Gregg DeLong, a who successfully filed a claim against the city this year over owed revenues, has decided not to run for City Council.
DeLong, who runs a marketing company and worked in the mortgage industry for two decades, said he withdrew his candidacy because other responsibilities demanded his attention.
"I've enjoyed being on the campaign trail and having the opportunity to meet and get to know many wonderful residents in our city," DeLong said. "Based on my conversations with many Huntington Beach citizens, clearly there is a need for improved financial management and transparency in our city's government.
"However, at this point, I don't believe I can devote the appropriate amount of time to a City Council position that the residents deserve. My growing business and school-age daughter require my full attention.
"I look forward to a City Council campaign in 2012, and at that time, will continue my pursuit of improving government in our city. Huntington Beach residents deserve it."
DeLong's announcement Friday came hours before the final deadline for candidates to submit their paperwork to run for office. He filed his statement of intention in November. A potential first-time candidate, he said at the time that he sought a council seat because he wanted to get more involved in the community.
His candidacy, though, quickly turned tumultuous. DeLong became embroiled in a dispute regarding the Huntington Central Park Equestrian Center, at which he and his wife were members. He filed a claim against the city and center in January alleging that the center had not paid the city-owed revenues from trainers who worked on the property. In March, the city ruled in DeLong's favor and ordered the center to begin making payments.

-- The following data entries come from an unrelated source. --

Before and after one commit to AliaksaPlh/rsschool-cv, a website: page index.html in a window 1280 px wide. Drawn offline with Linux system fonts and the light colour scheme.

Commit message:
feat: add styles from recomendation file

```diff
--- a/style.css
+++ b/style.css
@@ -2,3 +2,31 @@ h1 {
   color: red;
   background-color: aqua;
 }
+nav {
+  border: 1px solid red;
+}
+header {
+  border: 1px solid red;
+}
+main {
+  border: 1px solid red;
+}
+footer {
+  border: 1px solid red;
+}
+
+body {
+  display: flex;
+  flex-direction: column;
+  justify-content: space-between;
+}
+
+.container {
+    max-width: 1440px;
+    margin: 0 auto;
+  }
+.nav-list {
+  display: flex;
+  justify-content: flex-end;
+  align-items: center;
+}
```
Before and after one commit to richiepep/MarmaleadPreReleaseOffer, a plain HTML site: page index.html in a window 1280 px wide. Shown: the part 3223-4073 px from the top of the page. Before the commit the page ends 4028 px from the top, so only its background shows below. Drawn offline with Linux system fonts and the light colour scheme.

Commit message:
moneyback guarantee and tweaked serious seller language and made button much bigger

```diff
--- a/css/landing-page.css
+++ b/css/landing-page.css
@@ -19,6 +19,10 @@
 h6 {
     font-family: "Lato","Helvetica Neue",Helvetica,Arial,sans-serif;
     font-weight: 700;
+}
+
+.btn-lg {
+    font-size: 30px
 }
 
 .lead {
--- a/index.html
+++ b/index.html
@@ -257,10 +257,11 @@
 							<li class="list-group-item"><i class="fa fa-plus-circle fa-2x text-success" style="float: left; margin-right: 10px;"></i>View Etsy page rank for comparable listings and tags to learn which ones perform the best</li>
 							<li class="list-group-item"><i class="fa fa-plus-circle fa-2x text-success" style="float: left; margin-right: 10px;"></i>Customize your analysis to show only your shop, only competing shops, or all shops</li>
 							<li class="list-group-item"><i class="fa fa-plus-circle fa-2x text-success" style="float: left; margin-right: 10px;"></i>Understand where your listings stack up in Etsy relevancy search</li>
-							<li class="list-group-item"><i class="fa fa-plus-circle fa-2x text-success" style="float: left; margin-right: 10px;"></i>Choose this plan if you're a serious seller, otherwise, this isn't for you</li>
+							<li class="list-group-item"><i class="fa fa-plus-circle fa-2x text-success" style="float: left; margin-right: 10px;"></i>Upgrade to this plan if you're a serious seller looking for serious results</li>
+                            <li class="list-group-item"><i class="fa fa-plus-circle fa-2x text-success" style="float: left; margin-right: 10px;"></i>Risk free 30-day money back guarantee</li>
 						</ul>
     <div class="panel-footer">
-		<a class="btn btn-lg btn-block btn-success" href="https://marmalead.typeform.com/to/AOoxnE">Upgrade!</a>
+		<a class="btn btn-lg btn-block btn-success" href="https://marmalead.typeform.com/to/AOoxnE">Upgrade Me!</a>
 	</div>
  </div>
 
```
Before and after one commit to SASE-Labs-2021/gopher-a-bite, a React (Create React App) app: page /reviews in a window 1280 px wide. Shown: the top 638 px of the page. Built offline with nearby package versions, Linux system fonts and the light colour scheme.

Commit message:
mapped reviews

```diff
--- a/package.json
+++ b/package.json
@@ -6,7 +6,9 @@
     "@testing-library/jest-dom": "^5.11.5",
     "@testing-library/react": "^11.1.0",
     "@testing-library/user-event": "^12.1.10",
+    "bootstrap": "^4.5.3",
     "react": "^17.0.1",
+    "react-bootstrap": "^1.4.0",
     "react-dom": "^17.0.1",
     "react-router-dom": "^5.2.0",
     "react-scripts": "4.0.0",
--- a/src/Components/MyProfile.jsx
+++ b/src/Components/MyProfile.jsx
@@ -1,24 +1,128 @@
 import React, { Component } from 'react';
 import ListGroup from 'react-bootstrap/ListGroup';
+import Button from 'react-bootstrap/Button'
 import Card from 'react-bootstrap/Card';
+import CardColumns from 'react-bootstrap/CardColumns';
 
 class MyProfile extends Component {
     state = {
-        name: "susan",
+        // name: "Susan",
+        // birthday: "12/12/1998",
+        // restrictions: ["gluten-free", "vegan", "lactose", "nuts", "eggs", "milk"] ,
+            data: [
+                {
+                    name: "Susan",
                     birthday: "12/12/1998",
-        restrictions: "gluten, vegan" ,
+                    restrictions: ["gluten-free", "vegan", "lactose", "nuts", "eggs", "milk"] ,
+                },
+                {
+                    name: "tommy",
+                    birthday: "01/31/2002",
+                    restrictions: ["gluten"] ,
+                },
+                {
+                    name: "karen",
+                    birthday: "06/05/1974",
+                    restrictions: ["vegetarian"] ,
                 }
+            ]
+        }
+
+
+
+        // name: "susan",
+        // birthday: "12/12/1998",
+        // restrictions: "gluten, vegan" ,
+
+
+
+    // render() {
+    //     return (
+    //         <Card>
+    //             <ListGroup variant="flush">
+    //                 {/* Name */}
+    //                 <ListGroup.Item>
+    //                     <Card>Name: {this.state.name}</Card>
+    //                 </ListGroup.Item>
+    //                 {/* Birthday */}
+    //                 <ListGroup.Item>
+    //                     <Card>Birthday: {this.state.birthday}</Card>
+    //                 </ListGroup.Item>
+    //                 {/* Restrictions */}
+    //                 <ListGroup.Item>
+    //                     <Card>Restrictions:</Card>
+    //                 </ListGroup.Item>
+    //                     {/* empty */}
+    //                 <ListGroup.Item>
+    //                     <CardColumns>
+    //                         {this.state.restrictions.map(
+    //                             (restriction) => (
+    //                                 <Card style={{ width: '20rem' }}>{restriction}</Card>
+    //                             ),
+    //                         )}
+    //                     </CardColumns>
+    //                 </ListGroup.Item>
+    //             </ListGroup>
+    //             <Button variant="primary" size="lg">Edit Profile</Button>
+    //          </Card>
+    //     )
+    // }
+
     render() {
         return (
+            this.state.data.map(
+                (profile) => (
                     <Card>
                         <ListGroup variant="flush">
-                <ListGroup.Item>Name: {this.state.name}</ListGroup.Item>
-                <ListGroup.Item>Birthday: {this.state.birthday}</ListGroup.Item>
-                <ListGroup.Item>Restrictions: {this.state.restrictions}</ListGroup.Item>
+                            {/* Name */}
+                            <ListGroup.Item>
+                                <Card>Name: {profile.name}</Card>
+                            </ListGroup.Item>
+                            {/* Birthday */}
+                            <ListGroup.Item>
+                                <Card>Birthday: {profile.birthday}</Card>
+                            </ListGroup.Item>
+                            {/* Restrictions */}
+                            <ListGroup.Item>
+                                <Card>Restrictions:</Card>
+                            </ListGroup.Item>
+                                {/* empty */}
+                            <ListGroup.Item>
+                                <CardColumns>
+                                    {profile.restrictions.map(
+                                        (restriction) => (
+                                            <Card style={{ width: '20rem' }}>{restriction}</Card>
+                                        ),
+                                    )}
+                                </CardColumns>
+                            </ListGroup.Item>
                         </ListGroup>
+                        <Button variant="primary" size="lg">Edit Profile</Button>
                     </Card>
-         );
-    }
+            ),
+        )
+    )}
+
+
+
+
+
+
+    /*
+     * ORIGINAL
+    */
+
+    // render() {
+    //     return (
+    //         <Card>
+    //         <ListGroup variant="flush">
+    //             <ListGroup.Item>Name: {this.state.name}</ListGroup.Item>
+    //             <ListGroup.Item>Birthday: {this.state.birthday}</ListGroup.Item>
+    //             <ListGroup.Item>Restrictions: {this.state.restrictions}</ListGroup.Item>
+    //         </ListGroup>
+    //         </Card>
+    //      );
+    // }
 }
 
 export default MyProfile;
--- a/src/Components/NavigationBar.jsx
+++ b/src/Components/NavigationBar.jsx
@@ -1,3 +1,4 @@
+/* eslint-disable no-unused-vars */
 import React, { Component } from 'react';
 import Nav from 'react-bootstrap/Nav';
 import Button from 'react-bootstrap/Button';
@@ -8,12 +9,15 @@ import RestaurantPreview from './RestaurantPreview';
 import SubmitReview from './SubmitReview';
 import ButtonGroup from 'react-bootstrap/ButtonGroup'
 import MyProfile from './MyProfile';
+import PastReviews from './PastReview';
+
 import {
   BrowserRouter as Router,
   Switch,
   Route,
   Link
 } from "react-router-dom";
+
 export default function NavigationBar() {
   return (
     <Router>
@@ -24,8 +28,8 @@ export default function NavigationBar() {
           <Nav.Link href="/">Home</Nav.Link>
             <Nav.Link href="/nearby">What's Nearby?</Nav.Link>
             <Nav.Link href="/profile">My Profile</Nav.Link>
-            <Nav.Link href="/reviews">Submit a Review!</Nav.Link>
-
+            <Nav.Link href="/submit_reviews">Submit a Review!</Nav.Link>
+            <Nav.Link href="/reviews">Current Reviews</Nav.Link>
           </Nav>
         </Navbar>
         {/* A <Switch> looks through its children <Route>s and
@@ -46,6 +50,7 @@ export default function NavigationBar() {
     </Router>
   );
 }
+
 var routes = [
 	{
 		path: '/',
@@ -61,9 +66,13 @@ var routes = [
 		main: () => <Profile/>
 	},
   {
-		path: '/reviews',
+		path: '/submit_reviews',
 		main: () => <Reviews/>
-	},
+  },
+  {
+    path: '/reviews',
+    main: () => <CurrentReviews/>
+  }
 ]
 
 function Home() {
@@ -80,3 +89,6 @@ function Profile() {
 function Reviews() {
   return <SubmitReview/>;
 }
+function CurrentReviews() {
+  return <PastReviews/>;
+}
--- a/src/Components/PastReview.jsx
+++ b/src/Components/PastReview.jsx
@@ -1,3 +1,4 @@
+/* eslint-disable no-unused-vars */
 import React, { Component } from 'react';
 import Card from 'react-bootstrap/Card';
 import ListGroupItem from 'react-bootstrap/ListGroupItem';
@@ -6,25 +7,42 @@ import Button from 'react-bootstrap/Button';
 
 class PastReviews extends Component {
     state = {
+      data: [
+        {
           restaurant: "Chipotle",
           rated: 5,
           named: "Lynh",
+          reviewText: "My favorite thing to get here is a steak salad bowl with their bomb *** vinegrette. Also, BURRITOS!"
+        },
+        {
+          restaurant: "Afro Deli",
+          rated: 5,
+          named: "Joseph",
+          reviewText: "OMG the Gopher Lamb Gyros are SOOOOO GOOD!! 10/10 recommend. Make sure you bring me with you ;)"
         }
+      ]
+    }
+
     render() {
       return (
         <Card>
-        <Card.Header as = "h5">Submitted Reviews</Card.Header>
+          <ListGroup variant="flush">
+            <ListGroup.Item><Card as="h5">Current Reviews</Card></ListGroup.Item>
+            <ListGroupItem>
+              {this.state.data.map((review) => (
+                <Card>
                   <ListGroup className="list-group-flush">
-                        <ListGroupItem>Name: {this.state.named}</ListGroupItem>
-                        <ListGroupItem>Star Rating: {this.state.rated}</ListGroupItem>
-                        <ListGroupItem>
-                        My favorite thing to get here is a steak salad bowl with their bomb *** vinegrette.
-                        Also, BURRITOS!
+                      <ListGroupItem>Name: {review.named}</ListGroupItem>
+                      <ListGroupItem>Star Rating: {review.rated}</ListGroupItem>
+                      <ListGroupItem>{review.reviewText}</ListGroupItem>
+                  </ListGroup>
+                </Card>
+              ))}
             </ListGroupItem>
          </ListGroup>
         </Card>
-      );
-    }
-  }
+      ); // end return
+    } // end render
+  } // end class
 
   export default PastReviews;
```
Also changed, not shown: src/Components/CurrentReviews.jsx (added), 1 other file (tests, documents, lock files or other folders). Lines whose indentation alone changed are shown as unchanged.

In the meantime, DeLong and his wife were evicted from the center. An attorney for the center said DeLong had repeatedly violated center rules and refused to obey eviction notices. The dispute between DeLong and the center's management boiled over Dec. 29, when police were called to quell an argument between the two parties, according to records.
Records also showed that DeLong had spent two months in federal prison in 2001 after being convicted in an extortion scandal. DeLong was found guilty of extorting kickbacks from a Pittsburgh real estate company while working as a manager at the Costa Mesa mortgage lender Ditech.
DeLong said the disclosure of his prison record had no bearing on his decision to drop out of the race and that he looked forward to his future campaign.
"A first step in changing the direction of our city will be in this coming election," DeLong said. "The second step will be in 2012."
DeLong declined to say whether he was endorsing any candidates for this year's race.